You can take certain decongestants for a sinus infection.

Decongestants that contain only pseudoephedrine or phenylephrine are more typically recommended for a sinus infection. Decongestants with additional ingredients like antihistamines may suppress your body’s immune response and interfere with your body’s ability to clear the infection.

If you have a severe sinus infection or if you’re taking antibiotics, talk with your doctor about the best OTC medication choice for you.

Do sinus decongestants work for ear congestion?

Sinus decongestants can work to relieve pressure in the upper sinus cavities.
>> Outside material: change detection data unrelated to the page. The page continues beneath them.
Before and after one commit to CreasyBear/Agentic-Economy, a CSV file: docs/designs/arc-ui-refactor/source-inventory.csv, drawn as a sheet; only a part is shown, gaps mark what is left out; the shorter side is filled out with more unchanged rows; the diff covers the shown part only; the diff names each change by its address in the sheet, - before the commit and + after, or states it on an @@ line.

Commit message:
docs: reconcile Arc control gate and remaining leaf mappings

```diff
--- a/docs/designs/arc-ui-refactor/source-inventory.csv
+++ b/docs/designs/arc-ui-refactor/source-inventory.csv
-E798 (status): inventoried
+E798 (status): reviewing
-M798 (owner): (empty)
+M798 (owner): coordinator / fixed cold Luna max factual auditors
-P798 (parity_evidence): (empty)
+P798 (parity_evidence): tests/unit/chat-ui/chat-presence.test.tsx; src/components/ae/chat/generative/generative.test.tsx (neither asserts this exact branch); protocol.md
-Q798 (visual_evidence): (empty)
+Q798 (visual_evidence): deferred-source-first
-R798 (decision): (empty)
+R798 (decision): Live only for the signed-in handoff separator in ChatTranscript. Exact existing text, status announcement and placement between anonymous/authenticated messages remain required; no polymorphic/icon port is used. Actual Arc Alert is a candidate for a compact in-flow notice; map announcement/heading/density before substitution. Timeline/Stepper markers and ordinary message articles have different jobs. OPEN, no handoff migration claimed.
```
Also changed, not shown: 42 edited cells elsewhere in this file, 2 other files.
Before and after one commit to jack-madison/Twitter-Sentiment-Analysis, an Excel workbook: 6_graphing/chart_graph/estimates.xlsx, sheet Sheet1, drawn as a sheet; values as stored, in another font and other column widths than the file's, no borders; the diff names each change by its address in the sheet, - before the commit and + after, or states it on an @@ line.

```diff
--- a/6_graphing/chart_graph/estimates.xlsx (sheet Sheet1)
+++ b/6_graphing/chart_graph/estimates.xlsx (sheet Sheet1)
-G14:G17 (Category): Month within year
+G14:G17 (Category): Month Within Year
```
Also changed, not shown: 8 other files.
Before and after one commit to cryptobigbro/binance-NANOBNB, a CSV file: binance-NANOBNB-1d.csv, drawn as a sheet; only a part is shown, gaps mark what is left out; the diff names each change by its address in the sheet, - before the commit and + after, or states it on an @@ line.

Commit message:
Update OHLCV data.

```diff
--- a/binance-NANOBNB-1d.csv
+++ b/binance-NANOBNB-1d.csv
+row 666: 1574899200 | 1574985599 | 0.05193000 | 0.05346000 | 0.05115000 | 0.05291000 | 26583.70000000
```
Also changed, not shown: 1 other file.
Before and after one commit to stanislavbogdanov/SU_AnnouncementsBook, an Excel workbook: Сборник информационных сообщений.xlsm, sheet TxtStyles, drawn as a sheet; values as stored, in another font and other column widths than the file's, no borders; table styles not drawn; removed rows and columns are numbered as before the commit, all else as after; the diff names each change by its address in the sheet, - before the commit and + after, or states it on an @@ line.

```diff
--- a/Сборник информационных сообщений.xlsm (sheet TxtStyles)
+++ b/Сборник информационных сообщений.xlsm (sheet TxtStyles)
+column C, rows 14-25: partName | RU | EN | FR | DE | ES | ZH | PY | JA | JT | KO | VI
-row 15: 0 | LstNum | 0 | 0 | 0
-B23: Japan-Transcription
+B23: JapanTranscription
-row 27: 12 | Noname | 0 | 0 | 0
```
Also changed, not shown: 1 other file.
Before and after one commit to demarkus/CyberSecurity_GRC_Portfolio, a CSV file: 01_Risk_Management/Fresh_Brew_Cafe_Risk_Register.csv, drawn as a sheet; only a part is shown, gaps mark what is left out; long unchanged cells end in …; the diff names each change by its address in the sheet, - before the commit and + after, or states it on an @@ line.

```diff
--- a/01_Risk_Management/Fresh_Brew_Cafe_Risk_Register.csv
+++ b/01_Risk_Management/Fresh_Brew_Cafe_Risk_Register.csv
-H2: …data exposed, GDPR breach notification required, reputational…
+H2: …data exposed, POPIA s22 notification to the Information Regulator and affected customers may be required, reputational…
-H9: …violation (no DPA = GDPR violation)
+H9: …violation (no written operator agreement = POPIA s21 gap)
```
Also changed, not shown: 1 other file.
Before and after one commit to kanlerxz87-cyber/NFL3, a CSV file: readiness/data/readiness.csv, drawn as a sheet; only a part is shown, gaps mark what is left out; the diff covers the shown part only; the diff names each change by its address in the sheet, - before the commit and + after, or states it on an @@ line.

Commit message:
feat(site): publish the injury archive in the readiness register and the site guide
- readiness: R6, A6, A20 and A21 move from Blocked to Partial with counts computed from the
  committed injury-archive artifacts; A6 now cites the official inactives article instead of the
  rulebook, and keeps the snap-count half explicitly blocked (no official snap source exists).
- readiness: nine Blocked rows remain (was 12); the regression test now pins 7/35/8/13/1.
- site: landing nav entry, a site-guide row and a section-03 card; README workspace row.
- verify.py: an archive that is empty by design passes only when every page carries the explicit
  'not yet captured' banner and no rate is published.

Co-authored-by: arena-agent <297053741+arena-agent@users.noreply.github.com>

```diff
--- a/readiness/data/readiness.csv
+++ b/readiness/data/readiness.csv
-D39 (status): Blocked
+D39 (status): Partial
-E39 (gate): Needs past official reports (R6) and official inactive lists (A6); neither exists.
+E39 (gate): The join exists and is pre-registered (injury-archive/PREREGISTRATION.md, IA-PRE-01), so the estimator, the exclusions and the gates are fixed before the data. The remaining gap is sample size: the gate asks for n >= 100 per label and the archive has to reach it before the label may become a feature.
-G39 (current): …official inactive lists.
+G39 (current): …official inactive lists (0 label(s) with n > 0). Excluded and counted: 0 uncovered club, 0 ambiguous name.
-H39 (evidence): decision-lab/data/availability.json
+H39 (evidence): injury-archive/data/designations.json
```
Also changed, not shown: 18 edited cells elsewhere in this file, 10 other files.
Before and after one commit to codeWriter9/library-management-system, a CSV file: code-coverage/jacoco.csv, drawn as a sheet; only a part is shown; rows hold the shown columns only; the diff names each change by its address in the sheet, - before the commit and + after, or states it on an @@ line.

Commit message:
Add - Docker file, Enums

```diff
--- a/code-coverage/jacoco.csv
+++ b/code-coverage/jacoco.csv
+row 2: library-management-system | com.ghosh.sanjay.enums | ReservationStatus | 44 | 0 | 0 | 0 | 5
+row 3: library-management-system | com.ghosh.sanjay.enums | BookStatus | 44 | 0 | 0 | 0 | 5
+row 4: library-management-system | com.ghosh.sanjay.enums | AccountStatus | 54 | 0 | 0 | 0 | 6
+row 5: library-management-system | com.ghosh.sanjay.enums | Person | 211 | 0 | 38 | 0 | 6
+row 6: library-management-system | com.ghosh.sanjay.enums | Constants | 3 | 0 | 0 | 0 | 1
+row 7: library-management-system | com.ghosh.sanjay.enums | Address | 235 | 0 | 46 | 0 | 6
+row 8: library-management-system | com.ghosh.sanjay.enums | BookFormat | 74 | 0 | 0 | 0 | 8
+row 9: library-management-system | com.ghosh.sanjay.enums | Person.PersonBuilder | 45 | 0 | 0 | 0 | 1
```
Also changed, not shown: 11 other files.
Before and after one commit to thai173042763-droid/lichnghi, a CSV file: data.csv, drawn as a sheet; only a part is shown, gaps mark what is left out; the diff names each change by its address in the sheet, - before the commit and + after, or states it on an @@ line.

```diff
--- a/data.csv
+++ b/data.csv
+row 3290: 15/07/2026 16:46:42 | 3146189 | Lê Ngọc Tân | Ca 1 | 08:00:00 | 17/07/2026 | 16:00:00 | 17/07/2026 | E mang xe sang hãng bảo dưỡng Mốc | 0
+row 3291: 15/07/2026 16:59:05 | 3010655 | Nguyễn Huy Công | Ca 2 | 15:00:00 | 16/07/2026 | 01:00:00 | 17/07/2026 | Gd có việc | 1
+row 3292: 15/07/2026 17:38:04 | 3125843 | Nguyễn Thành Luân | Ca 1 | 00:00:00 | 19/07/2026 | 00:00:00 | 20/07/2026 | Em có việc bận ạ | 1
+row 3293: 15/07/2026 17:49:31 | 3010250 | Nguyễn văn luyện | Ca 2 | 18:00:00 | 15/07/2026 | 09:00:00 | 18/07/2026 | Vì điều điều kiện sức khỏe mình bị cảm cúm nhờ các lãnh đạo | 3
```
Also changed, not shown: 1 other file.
If you have ear congestion, relieving this pressure can help manage your pain. But sinus decongestants can’t treat an underlying ear infection.

Is it safe to take sinus decongestants while pregnant?

It depends on the active ingredient. OTC pseudoephedrine and phenylephrine should only be taken during pregnancy under your doctor’s supervision. They should not be taken during the first trimester, only after, and even then, only with your doctor’s recommendation.

Talk with your doctor before taking drugs containing these ingredients if you are pregnant or plan to become pregnant. Research in animals has shown adverse effects on the fetus when the birthing parent takes these drugs. There haven’t been enough studies with humans to be certain how the drug might affect the fetus. These drugs should only be taken if the potential benefit justifies the potential risk.

Can you take sinus decongestants if you have high blood pressure?

Phenylephrine is not considered to be safe if you have high blood pressure. Sinus decongestants that contain pseudoephedrine may actually raise your blood pressure and counteract the blood pressure medication that you’re taking. If you have high blood pressure, speak with your doctor about which decongestant they recommend for you.

The best way to choose an OTC decongestant is to look at the active ingredients. A good decongestant should treat only the symptoms you have, and not any additional symptoms you don’t have.

OTC decongestants are not a solution for severe, long lasting sinus infections and chronic allergies. You may need to speak with your doctor about a long-term strategy if you find that OTC decongestants aren’t effectively managing your symptoms.